§ REQUIRED WORK
Search the material for the word "false" and report each line where it turns up.

*** PROVIDED DATA ***

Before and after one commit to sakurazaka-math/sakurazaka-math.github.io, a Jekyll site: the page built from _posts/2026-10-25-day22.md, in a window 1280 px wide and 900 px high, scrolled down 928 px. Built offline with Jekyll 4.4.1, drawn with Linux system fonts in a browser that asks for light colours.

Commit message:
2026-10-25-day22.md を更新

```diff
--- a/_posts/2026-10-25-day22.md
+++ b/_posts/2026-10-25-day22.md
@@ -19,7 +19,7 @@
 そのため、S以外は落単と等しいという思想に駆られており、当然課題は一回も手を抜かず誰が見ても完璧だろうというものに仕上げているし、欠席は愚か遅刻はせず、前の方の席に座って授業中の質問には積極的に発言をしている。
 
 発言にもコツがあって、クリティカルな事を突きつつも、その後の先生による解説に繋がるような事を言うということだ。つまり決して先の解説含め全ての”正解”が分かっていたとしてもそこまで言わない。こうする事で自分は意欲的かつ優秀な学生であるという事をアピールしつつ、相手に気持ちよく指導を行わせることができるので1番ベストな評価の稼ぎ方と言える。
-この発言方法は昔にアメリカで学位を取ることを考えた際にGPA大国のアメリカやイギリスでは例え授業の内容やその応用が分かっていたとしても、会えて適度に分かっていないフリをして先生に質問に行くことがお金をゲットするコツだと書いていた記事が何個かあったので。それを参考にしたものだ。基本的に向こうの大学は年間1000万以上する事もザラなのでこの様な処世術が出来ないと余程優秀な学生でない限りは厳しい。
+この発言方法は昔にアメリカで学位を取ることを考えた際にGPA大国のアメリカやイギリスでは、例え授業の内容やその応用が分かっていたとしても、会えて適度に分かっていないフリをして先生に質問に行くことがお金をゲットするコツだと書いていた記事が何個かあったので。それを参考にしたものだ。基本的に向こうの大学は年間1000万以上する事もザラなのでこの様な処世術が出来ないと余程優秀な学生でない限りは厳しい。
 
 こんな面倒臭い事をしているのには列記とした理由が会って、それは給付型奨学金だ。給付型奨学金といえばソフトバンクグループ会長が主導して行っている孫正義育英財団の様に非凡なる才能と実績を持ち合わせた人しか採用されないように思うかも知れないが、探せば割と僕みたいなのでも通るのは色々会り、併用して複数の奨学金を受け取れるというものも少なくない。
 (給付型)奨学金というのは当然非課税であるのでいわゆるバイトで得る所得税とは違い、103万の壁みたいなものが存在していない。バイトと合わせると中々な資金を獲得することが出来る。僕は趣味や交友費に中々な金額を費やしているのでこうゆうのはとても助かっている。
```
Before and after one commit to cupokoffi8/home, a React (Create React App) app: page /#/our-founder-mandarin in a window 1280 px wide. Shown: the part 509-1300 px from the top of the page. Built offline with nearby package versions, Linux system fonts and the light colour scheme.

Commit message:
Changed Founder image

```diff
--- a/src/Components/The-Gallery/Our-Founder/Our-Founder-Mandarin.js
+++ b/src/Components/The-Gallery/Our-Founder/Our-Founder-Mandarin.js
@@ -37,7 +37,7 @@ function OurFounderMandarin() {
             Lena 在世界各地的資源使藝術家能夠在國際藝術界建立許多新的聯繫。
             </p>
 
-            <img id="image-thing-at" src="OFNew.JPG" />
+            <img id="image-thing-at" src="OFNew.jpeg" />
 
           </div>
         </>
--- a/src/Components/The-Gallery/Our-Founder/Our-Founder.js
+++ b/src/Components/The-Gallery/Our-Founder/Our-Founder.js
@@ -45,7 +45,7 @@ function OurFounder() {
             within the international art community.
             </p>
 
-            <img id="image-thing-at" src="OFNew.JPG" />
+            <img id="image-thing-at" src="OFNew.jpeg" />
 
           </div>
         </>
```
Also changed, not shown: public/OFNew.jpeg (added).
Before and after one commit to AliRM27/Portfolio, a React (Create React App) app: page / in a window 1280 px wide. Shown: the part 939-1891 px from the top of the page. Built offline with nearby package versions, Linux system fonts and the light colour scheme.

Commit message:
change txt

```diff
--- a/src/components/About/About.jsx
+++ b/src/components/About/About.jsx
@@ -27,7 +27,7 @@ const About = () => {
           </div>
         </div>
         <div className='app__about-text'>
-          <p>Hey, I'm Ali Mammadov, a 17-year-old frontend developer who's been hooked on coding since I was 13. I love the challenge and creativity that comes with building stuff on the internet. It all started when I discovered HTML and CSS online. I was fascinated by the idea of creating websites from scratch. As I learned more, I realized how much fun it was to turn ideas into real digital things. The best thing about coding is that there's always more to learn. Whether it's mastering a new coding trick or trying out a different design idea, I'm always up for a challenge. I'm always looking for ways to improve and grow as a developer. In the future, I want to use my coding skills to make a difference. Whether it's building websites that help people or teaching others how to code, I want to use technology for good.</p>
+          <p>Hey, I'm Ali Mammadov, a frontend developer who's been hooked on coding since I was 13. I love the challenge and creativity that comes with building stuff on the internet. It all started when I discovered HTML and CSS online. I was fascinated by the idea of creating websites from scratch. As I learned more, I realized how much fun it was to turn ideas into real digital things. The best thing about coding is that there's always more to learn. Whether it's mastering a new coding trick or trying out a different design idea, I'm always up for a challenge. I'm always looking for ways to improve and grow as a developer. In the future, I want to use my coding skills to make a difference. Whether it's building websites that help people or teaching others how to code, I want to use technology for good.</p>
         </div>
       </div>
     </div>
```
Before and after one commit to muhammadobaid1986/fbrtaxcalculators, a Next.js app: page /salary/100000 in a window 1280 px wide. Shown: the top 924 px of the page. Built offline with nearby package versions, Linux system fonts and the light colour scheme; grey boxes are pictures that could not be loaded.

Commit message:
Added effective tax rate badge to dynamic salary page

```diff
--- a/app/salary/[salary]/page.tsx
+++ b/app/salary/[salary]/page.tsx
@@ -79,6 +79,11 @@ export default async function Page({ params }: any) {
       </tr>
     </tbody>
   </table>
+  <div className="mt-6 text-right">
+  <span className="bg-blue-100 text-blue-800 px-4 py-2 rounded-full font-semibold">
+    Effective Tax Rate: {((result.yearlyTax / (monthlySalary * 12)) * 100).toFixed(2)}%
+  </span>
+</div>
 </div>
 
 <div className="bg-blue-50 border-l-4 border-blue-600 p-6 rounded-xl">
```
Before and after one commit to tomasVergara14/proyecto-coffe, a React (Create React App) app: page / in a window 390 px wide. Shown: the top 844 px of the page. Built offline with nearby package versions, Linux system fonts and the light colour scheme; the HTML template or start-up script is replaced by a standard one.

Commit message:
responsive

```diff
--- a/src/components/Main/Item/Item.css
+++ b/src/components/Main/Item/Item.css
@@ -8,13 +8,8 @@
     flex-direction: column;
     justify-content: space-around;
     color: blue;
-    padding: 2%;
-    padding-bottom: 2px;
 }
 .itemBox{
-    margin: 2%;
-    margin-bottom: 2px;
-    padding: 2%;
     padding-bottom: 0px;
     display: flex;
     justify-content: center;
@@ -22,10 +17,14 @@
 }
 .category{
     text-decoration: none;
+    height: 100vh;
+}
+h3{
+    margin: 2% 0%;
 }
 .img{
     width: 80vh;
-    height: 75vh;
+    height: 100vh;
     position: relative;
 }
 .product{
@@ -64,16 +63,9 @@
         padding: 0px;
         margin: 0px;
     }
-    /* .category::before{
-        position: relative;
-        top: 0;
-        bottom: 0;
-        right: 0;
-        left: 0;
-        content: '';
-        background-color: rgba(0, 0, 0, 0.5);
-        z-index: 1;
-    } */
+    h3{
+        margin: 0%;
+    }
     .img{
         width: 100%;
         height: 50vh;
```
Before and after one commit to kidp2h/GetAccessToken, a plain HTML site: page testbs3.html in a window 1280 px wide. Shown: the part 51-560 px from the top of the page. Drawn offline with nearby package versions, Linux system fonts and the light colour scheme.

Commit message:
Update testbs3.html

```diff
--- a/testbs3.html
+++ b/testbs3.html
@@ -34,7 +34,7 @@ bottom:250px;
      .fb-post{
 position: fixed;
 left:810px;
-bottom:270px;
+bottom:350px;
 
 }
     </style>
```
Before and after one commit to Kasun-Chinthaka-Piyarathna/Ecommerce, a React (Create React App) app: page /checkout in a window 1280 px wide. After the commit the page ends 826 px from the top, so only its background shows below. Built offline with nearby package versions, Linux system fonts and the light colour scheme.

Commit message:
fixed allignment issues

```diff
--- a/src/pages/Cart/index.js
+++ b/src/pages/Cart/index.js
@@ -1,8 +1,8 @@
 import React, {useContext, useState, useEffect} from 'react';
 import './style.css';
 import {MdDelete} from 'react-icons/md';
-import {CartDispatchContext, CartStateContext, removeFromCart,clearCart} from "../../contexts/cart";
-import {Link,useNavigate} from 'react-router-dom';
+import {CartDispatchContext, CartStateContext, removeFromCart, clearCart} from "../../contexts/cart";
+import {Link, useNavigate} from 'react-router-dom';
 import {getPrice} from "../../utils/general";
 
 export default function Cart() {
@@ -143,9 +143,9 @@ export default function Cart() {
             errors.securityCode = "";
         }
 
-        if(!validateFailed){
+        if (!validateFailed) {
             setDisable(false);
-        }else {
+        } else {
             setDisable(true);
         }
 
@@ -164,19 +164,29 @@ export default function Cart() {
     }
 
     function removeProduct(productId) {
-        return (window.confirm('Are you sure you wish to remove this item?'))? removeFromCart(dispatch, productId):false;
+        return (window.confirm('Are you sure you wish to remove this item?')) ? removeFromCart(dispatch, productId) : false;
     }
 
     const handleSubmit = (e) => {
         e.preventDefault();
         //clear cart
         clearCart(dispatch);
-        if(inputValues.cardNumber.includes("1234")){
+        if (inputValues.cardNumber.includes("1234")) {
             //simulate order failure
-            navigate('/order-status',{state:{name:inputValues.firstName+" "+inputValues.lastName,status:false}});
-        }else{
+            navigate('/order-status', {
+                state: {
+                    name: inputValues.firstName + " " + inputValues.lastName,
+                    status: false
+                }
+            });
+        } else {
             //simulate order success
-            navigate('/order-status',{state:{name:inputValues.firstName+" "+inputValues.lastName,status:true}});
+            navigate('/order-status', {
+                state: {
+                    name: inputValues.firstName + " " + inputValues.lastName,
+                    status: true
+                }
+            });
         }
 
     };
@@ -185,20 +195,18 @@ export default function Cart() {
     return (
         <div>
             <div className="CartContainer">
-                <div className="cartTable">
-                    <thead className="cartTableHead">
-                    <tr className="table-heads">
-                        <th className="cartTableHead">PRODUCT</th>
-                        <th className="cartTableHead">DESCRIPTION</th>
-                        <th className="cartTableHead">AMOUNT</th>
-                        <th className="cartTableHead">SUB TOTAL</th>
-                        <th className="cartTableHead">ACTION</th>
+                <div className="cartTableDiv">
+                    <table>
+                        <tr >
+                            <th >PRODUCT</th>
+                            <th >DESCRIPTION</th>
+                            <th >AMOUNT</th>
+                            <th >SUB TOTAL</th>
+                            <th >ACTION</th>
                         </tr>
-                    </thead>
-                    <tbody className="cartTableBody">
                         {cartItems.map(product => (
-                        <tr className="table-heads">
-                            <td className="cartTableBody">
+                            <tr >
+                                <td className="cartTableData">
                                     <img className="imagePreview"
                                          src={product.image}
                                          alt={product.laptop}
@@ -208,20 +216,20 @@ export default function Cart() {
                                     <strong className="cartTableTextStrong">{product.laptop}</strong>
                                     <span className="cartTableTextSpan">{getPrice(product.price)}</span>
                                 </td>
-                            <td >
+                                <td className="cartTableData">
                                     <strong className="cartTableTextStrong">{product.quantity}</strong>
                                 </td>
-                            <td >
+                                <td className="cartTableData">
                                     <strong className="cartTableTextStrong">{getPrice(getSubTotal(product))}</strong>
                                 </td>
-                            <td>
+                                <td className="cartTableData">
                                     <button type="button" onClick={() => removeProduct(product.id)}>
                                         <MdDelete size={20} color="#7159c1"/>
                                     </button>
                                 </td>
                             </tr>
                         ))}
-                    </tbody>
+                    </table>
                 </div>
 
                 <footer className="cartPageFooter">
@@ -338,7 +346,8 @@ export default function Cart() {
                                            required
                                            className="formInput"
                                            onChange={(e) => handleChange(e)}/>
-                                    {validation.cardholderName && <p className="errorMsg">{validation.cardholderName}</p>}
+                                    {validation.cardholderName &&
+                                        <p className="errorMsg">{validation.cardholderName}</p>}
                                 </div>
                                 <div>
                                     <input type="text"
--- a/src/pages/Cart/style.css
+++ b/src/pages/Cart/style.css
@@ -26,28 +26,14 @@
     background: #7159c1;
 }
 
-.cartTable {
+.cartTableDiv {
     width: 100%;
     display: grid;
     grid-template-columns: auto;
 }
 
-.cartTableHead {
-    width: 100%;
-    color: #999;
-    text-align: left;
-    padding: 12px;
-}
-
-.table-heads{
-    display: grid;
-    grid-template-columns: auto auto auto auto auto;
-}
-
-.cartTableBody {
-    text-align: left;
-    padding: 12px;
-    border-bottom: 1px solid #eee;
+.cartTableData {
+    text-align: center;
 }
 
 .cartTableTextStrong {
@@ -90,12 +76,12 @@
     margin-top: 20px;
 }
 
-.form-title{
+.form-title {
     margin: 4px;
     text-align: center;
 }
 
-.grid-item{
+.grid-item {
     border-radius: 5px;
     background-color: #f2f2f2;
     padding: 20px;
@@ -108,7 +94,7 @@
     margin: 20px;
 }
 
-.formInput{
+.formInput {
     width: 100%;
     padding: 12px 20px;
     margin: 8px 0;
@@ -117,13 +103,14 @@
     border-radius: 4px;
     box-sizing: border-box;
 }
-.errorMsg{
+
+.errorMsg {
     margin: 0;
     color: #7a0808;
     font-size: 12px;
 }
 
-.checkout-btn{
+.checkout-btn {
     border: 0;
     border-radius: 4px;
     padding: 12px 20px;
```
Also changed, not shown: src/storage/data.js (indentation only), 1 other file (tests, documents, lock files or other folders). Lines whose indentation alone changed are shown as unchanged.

***

§ SOLVED PROBLEM
             setDisable(false);
-        return (window.confirm('Are you sure you wish to remove this item?'))? removeFromCart(dispatch, productId):false;
+        return (window.confirm('Are you sure you wish to remove this item?')) ? removeFromCart(dispatch, productId) : false;
-            navigate('/order-status',{state:{name:inputValues.firstName+" "+inputValues.lastName,status:false}});
+                    status: false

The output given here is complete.